US private spacecraft company SpaceX launched on Sunday morning the Jason-3 ocean-measuring satellite, but failed in its attempt to land the spent first stage of its Falcon 9 rocket on a ship in the Ocean.

A SpaceX Falcon 9 rocket shot into the fog right on time at 10: 42 a.m. PST (1842 GMT) from Vandenberg Air Force Base in central California, sending the Jason-3 ocean-monitoring satellite into orbit, Xinhua reported.

The flight mission features the 180-million-US dollar Jason-3 satellite, a newest member in a series of Earth-observing satellites designed to provide worldwide observations of global sea levels.

The US space agency NASA then confirmed the Jason-3 satellite “ready for science operations! Solar arrays deployed and power positive.”

The international mission Jason-3, led by the National Oceanic and Atmospheric Administration (NOAA) partnering with the US space agency NASA, CNES (the French Space Agency) and the European Organisation for the Exploitation of Meteorological Satellites, will continue to monitor and precisely measure global sea surface heights, observe the intensification of tropical cyclones and support seasonal and coastal forecasts.

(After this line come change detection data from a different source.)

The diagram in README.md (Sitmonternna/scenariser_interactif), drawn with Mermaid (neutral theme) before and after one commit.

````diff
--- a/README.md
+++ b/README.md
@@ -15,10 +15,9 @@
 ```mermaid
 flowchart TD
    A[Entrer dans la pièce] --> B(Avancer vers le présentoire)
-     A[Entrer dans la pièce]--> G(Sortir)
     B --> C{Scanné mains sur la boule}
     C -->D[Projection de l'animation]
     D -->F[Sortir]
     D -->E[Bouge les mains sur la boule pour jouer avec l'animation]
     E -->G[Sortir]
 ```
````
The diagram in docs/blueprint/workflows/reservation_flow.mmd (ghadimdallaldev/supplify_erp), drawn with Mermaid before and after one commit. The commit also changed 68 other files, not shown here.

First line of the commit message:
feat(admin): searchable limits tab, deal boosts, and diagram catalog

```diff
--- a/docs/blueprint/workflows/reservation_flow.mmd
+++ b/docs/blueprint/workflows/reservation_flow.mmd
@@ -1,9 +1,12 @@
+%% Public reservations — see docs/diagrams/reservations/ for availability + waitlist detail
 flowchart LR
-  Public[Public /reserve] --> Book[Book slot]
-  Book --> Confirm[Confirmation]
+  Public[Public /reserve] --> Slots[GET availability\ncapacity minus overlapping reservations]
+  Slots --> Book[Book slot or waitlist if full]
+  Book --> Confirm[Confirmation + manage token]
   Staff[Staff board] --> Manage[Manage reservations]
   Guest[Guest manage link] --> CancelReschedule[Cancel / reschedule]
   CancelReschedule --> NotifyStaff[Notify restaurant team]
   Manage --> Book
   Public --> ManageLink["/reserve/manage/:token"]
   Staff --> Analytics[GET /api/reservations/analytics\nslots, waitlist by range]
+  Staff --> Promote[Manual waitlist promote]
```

Jason-3 data will also benefit fishery management, marine industries and research into human impacts in the world’s oceans. The mission is planned to last at least five years.

For many, it was what happened after the launch that’s most important. Shortly after liftoff, SpaceX tried to land the first stage of the Falcon 9 rocket on a floating drone ship in the ocean, with a landing zone of 150 feet (45.7 meters) by 250 feet (76.2 meters).

But about 25 minutes after the rocket lifted off, SpaceX tweeted, “First stage on target at droneship but looks like hard landing; broke landing leg…Second stage re-ignition successful. Jason-3 satellite has been deployed.”

“After further data review, stage landed softly but leg 3 didn’t lockout. Was within 1.3 meters of droneship center,” SpaceX confirmed later.

Kevin Meissner, who used to work for SpaceX, told Xinhua, “the sea landing does not require much fuel because you do not need to turn around and fly all the way back to the land.”

The offshore landing attempt follows on the heels of SpaceX’s successful Falcon 9 rocket landing on a land-based pad at Florida’s Cape Canaveral Air Force Station on December 21, which was considered an important milestone in the space industry and a big step toward making rockets reusable.